(Web interface edit records)
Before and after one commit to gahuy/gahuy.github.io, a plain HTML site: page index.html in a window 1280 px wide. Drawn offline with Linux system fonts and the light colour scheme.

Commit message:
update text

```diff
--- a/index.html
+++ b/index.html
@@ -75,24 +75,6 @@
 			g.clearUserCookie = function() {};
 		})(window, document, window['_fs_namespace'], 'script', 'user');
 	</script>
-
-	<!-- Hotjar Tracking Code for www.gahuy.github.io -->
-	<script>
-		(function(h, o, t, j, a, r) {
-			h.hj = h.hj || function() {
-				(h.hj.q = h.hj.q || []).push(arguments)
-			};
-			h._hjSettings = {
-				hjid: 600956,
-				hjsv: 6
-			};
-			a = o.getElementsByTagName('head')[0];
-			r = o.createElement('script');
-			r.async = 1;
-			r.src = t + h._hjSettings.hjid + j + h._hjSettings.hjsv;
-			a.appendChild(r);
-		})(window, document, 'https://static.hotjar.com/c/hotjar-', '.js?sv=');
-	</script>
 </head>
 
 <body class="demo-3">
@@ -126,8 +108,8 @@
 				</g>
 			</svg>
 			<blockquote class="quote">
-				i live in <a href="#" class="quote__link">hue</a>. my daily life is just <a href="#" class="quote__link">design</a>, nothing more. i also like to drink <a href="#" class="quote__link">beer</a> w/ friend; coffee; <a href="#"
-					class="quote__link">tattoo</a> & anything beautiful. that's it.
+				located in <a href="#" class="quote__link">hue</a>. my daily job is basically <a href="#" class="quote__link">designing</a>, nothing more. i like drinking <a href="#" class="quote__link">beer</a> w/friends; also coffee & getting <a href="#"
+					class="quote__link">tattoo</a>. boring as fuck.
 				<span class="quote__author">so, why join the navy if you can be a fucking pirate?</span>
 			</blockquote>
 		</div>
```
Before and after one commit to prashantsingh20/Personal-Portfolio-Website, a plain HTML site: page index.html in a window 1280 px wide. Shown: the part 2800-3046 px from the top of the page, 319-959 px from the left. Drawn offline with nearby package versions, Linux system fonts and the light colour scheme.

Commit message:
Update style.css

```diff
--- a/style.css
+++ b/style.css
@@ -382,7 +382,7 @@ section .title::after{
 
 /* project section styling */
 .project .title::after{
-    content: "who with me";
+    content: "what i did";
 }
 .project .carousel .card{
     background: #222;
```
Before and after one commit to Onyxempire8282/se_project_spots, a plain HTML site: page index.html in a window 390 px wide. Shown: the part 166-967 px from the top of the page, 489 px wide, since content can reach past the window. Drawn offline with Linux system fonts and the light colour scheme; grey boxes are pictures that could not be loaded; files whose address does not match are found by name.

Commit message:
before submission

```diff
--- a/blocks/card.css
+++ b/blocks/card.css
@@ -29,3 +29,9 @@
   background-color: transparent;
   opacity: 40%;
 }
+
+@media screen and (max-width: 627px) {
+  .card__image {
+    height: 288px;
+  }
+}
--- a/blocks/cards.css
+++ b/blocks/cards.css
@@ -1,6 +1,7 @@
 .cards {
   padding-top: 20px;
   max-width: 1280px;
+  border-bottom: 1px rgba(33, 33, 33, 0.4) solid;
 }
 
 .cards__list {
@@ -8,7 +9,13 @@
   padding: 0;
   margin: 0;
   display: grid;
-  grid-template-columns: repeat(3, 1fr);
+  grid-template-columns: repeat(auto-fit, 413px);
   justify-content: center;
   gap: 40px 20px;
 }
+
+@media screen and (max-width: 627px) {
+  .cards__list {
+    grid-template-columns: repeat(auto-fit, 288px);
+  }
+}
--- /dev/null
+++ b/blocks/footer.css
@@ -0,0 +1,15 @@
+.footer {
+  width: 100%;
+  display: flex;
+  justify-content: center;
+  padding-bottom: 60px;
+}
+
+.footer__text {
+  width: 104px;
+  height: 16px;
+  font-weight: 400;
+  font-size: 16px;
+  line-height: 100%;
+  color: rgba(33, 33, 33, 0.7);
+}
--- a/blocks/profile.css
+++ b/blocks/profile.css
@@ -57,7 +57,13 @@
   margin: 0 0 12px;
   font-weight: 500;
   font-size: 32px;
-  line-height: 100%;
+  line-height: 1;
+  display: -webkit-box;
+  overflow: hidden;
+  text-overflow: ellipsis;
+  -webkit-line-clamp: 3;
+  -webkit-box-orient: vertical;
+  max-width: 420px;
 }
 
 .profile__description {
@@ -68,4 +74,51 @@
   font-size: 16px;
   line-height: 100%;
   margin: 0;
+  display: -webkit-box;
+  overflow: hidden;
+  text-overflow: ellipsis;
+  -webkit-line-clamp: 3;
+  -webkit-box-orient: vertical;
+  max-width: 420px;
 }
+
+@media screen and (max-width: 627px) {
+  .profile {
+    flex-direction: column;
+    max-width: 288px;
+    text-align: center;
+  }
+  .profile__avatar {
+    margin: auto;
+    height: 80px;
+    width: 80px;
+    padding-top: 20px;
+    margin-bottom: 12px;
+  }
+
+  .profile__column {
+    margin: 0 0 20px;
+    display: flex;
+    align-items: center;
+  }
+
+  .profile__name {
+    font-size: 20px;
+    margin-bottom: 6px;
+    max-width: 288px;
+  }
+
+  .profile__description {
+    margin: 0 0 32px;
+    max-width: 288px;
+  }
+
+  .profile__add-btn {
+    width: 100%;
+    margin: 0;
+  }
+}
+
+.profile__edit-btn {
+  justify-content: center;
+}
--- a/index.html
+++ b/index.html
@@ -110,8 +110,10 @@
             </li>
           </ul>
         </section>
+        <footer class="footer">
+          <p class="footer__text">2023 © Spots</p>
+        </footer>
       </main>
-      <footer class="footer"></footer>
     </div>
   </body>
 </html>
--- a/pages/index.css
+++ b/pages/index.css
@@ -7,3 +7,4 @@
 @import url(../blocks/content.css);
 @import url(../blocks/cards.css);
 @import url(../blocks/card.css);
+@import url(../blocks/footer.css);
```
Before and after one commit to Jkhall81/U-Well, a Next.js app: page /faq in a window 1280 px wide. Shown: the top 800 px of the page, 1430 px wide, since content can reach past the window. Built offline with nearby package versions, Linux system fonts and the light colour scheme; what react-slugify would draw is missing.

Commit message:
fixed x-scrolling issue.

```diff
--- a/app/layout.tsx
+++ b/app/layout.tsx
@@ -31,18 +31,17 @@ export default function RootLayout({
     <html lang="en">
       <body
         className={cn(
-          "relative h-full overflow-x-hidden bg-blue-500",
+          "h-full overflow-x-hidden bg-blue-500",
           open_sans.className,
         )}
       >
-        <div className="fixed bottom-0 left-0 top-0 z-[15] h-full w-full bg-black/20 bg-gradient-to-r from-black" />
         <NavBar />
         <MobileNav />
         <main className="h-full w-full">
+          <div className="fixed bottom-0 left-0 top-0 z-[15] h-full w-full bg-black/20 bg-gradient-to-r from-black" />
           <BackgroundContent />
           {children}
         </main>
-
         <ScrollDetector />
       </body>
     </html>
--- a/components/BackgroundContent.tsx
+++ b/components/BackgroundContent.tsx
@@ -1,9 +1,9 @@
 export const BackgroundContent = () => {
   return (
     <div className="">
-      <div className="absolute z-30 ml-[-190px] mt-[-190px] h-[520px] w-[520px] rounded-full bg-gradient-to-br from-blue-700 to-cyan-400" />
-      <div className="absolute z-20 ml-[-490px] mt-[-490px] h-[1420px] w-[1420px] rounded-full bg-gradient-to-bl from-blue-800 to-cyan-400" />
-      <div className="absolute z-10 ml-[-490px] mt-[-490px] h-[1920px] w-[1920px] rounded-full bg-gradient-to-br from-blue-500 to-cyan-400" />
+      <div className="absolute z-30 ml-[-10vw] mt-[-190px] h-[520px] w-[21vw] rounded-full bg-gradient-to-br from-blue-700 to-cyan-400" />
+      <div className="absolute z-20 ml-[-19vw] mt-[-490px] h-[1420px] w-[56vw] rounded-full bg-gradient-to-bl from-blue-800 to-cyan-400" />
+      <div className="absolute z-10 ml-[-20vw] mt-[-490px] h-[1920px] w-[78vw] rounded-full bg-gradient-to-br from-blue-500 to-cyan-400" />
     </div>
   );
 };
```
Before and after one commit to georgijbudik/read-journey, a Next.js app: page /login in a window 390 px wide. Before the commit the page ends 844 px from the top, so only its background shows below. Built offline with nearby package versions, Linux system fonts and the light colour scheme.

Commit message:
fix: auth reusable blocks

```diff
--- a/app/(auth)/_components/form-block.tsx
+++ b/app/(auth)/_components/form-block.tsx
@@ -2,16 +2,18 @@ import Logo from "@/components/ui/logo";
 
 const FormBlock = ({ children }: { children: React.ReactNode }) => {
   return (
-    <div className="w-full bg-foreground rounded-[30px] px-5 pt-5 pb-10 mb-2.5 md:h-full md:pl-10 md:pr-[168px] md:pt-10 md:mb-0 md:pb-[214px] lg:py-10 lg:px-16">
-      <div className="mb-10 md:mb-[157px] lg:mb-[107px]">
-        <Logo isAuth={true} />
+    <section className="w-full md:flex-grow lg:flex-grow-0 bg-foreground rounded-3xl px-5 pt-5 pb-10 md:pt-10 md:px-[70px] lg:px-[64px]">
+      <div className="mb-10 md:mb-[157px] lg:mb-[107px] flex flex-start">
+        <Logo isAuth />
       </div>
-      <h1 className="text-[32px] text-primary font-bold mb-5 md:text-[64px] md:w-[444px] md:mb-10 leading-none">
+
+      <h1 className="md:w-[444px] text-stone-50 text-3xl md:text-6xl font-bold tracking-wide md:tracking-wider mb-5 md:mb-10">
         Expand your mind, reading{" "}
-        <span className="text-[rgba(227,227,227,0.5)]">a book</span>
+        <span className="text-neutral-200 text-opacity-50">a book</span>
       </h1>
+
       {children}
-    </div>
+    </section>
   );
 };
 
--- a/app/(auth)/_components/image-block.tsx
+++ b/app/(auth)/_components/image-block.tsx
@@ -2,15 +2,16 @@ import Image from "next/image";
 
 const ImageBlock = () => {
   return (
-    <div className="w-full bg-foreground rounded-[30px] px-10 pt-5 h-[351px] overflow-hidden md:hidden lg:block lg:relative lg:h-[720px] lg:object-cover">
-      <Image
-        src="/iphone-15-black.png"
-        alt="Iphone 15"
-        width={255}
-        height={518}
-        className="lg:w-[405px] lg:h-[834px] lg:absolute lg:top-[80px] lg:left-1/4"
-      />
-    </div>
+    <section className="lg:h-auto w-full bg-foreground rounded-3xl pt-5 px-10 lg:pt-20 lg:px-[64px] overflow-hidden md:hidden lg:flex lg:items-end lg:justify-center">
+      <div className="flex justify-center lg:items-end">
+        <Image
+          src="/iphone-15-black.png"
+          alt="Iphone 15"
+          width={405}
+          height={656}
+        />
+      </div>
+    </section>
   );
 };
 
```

> [What needs to be done]:
All lines of the entries containing the string "margin" must be shown in full.

> [Solution to this problem]:
   margin: 0;
   margin: 0 0 12px;
   margin: 0;
+    margin: auto;
+    margin-bottom: 12px;
+    margin: 0 0 20px;
+    margin-bottom: 6px;
+    margin: 0 0 32px;
+    margin: 0;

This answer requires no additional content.